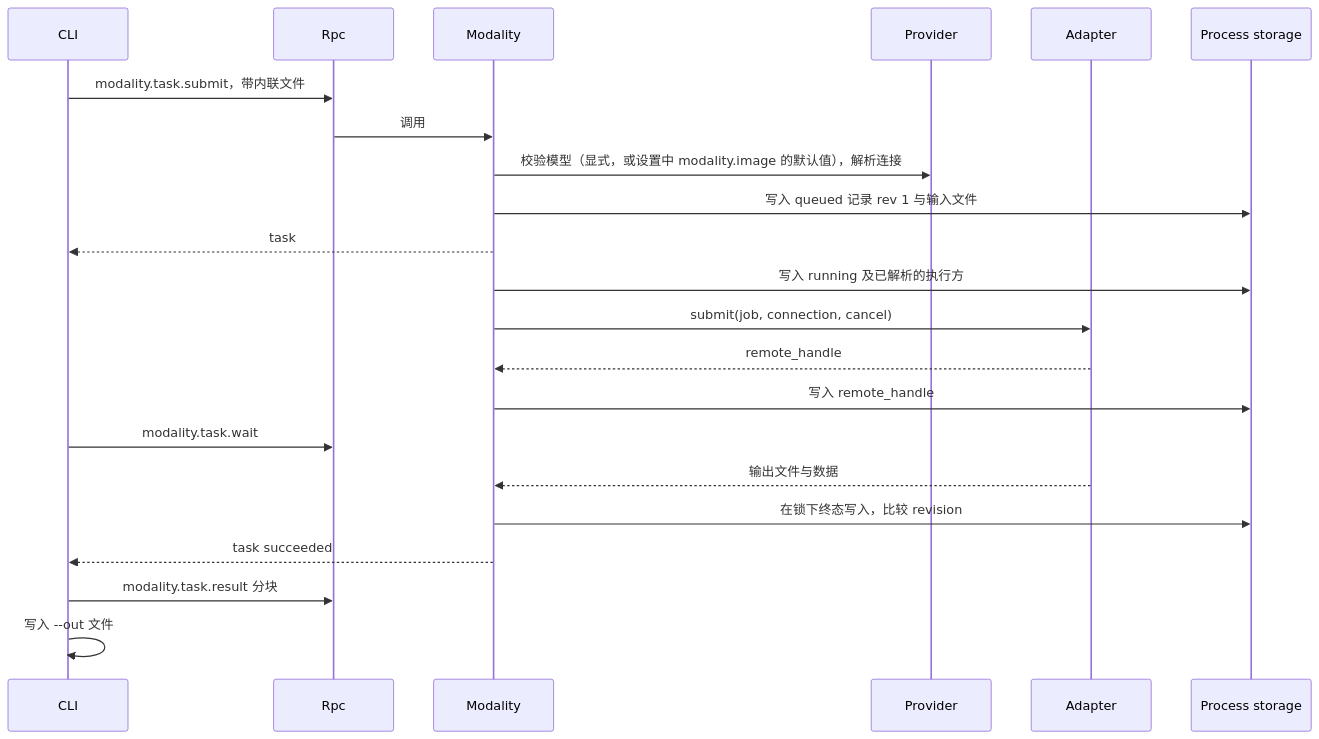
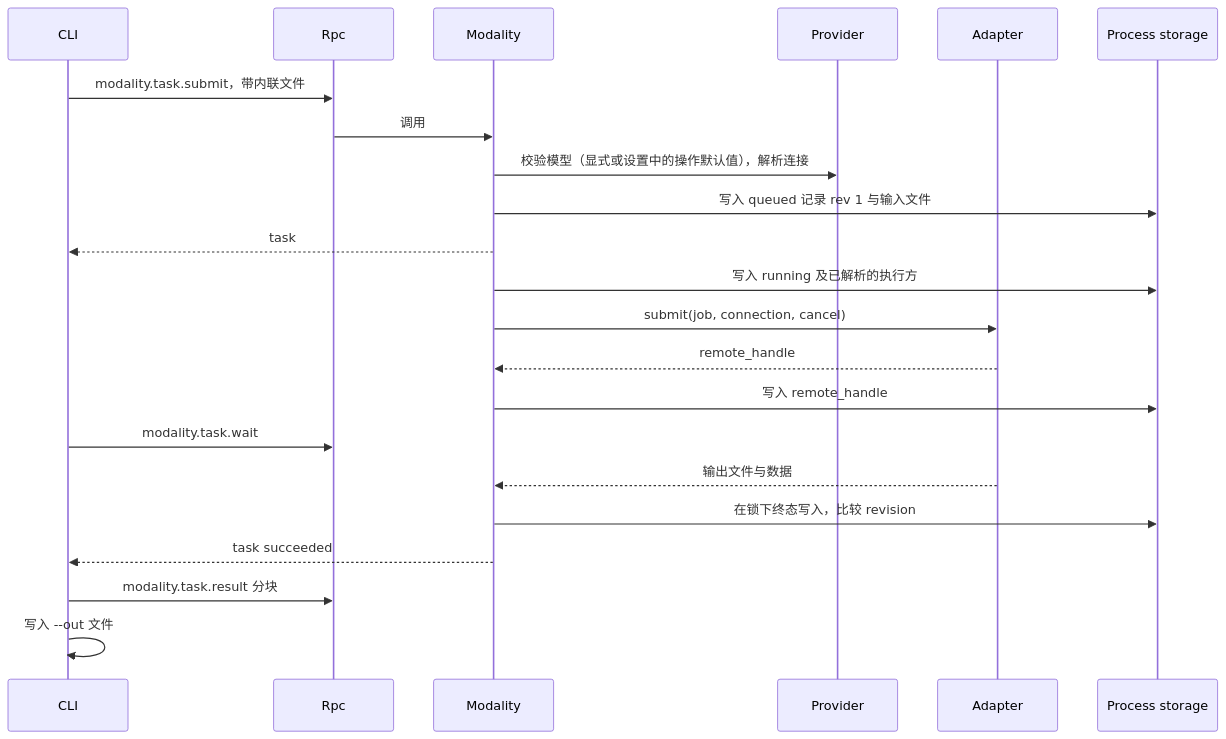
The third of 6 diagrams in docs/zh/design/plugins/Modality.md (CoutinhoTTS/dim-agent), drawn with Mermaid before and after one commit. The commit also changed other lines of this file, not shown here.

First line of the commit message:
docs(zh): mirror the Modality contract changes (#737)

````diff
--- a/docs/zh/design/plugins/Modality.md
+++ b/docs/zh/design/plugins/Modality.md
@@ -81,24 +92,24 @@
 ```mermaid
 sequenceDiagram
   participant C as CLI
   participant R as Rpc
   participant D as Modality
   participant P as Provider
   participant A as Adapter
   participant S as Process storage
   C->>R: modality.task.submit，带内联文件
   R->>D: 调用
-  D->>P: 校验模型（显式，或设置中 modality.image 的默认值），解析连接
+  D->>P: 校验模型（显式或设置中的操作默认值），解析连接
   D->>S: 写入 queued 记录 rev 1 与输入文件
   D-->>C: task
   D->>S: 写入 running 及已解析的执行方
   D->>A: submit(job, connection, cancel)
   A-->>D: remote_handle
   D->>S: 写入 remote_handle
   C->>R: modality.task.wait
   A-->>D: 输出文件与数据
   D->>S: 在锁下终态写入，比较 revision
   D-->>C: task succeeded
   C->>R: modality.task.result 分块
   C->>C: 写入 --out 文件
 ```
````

=-=-=

Pictures are to be dropped; every line of the records is to be returned unchanged.

The third of 6 diagrams in docs/zh/design/plugins/Modality.md (CoutinhoTTS/dim-agent), drawn with Mermaid before and after one commit. The commit also changed other lines of this file, not shown here.

First line of the commit message:
docs(zh): mirror the Modality contract changes (#737)

````diff
--- a/docs/zh/design/plugins/Modality.md
+++ b/docs/zh/design/plugins/Modality.md
@@ -81,24 +92,24 @@
 ```mermaid
 sequenceDiagram
   participant C as CLI
   participant R as Rpc
   participant D as Modality
   participant P as Provider
   participant A as Adapter
   participant S as Process storage
   C->>R: modality.task.submit，带内联文件
   R->>D: 调用
-  D->>P: 校验模型（显式，或设置中 modality.image 的默认值），解析连接
+  D->>P: 校验模型（显式或设置中的操作默认值），解析连接
   D->>S: 写入 queued 记录 rev 1 与输入文件
   D-->>C: task
   D->>S: 写入 running 及已解析的执行方
   D->>A: submit(job, connection, cancel)
   A-->>D: remote_handle
   D->>S: 写入 remote_handle
   C->>R: modality.task.wait
   A-->>D: 输出文件与数据
   D->>S: 在锁下终态写入，比较 revision
   D-->>C: task succeeded
   C->>R: modality.task.result 分块
   C->>C: 写入 --out 文件
 ```
````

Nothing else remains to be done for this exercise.